AI provides better hiring results for companies
When applied properly, AI can help remove unconscious bias by evaluating CVs with no human preconceptions. While hiring managers dream of picking the right candidate as soon as possible, this becomes a difficult task when hundreds of people have applied for a role. However, AI-centered hiring helps to identify what is necessary for success in a role and matches candidates according to those characteristics in a much quicker and efficient way. These models enable a business to maximise the diversity of the talent pool.
Take LinkedIn’s machine-learning model, which provides a ranked list of candidates based on factors including similarity of work experience and skills, the job role, posting location, and the likelihood of a candidate responding. This platform has reached 660 million users and increased job advert engagement by 50% year over year.
Modern Hire’s AI-powered enterprise hiring platform is another example, and is used by Amazon, Walmart, and CVS Health to make smarter hiring decisions. The tool allows organizations to continuously improve hiring results through more data-driven, personalized experiences for candidates, recruiters, and managers. Mike Hudy, Chief Science Officer at Modern Hire told Forbes that the company “simply designs scientific and fair hiring tools, and rigorously monitors candidate scoring (how technology-enabled interviews are evaluated and rated during the review process) to ensure bias is eliminated.”
The effectiveness of these tools is ultimately determined by the data that’s used, however, and it must be job-relevant in order for AI to make better decisions and reflect a diverse team. Meanwhile, like other hiring tools out there, AI models need to be continuously audited to ensure they are accurate, fair, and free of bias, otherwise they face running into the kind of problems we highlight next.
What happens when AI goes wrong?
Although AI technologies have been praised for eliminating unconscious bias, it’s not a foolproof model. As many are based on résumé or job application data, this could prove to be inherently biased if the information is centered around the types of people the company currently employs. This is typically collected from previous applicants and employees already hired. So if very few women work for a business, for example, there’s going to be limited relevant information and the model will therefore be primarily focused on a male candidate pool. Take Amazon, which experienced an AI problem when its machine-learning engine didn’t favour women. The software was not rating candidates in a gender-neutral way considering the data was being taken from the company over the last decade, which reflected a male-dominated field. Essentially, the system had taught itself to prefer men, and Amazon soon abandoned the venture.
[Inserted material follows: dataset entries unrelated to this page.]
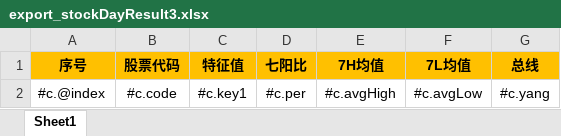
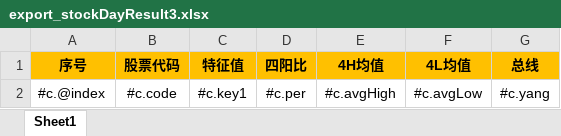
Before and after one commit to miles801/stocks, an Excel workbook: lrsoft-stock/src/main/resources/export_stockDayResult3.xlsx, sheet Sheet1, drawn as a sheet; values as stored, in another font and other column widths than the file's, no borders; the diff names each change by its address in the sheet, - before the commit and + after, or states it on an @@ line.

```diff
--- a/lrsoft-stock/src/main/resources/export_stockDayResult3.xlsx (sheet Sheet1)
+++ b/lrsoft-stock/src/main/resources/export_stockDayResult3.xlsx (sheet Sheet1)
-D1: 七阳比
+D1: 四阳比
-E1: 7H均值
+E1: 4H均值
-F1: 7L均值
+F1: 4L均值
```
Also changed, not shown: 24 other files.
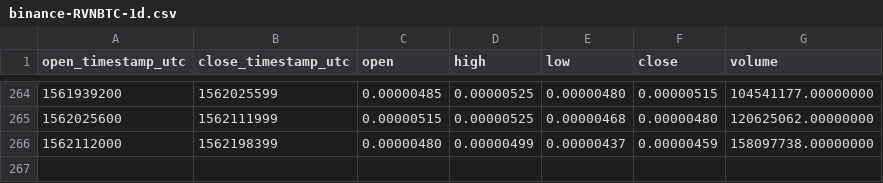
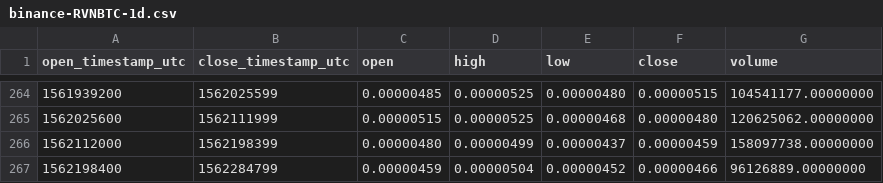
Before and after one commit to cryptobigbro/binance-RVNBTC, a CSV file: binance-RVNBTC-1d.csv, drawn as a sheet; only a part is shown, gaps mark what is left out; the diff names each change by its address in the sheet, - before the commit and + after, or states it on an @@ line.

```diff
--- a/binance-RVNBTC-1d.csv
+++ b/binance-RVNBTC-1d.csv
+row 267: 1562198400 | 1562284799 | 0.00000459 | 0.00000504 | 0.00000452 | 0.00000466 | 96126889.00000000
```
Also changed, not shown: binance-RVNBTC-1h.csv.
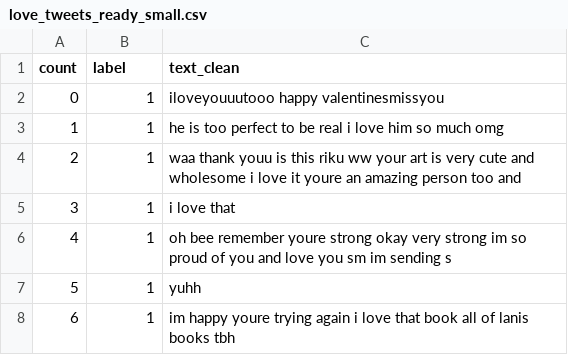
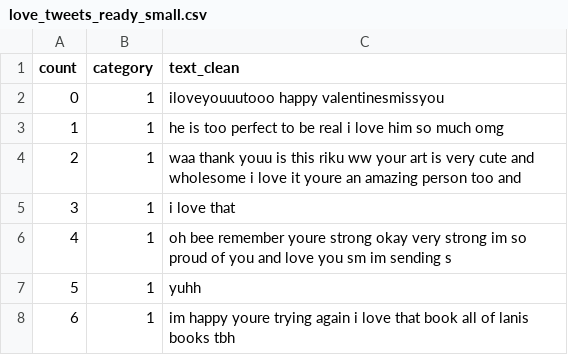
Before and after one commit to kboroz/SentimentTest, a CSV file: love_tweets_ready_small.csv, drawn as a sheet; only a part is shown.

Commit message:
Update love_tweets_ready_small.csv

```diff
--- a/love_tweets_ready_small.csv
+++ b/love_tweets_ready_small.csv
@@ -1,2 +1,2 @@
-count,label,text_clean
+count,category,text_clean
 0,1,iloveyouuutooo happy valentinesmissyou
```
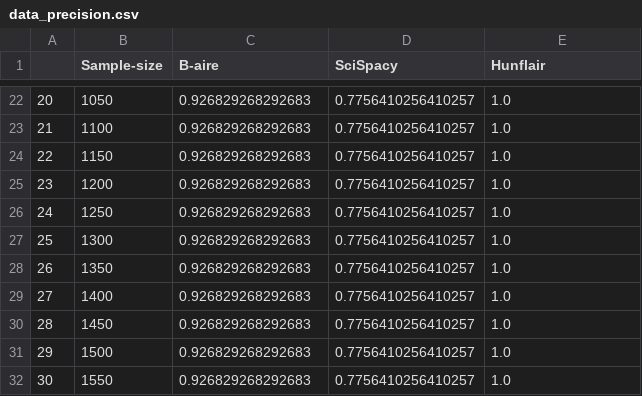
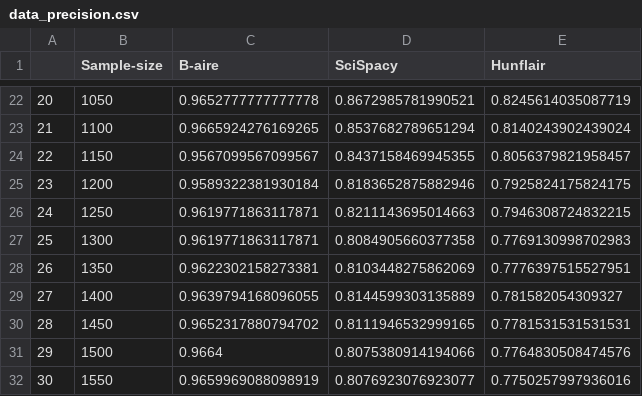
Before and after one commit to BillGates98/b-aire, a CSV file: evaluation/visualization/data_precision.csv, drawn as a sheet; only a part is shown, gaps mark what is left out; the diff covers the shown part only.

```diff
--- a/evaluation/visualization/data_precision.csv
+++ b/evaluation/visualization/data_precision.csv
@@ -22,11 +22,11 @@
-20	1050	0.926829268292683	0.7756410256410257	1.0
-21	1100	0.926829268292683	0.7756410256410257	1.0
-22	1150	0.926829268292683	0.7756410256410257	1.0
-23	1200	0.926829268292683	0.7756410256410257	1.0
-24	1250	0.926829268292683	0.7756410256410257	1.0
-25	1300	0.926829268292683	0.7756410256410257	1.0
-26	1350	0.926829268292683	0.7756410256410257	1.0
-27	1400	0.926829268292683	0.7756410256410257	1.0
-28	1450	0.926829268292683	0.7756410256410257	1.0
-29	1500	0.926829268292683	0.7756410256410257	1.0
-30	1550	0.926829268292683	0.7756410256410257	1.0
+20	1050	0.9652777777777778	0.8672985781990521	0.8245614035087719
+21	1100	0.9665924276169265	0.8537682789651294	0.8140243902439024
+22	1150	0.9567099567099567	0.8437158469945355	0.8056379821958457
+23	1200	0.9589322381930184	0.8183652875882946	0.7925824175824175
+24	1250	0.9619771863117871	0.8211143695014663	0.7946308724832215
+25	1300	0.9619771863117871	0.8084905660377358	0.7769130998702983
+26	1350	0.9622302158273381	0.8103448275862069	0.7776397515527951
+27	1400	0.9639794168096055	0.8144599303135889	0.781582054309327
+28	1450	0.9652317880794702	0.8111946532999165	0.7781531531531531
+29	1500	0.9664	0.8075380914194066	0.7764830508474576
+30	1550	0.9659969088098919	0.8076923076923077	0.7750257997936016
```
Also changed, not shown: 144 edited cells elsewhere in this file, evaluation/visualization/data_fmeasure.csv, 9 other files.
Meanwhile, the use of facial recognition tools have been known to discriminate against minorities and those with disabilities. For example, Google faced backlash when its automated photo-tagging tool misidentified black people as gorillas. Since the incident, the tech giant has removed gorillas and other primates from its lexicon. Another issue with facial recognition is that often it fails to recognize women, with white females misclassed as men 19% of the time, while errors increase to 35% for non-white women. In order for these applications to be bias-free, they require a lot of diverse facial data, otherwise they fail to reflect an inclusive group. Without this, these apps may discriminate against different racial groups or those with facial injuries. This shows that these models tend to be inconsistent and need to be used with caution if they want a fair result.
Overall, AI can certainly help tech businesses diversify their teams. However, one thing is certain: AI models are only as good as the data they are trained on and the people who create them.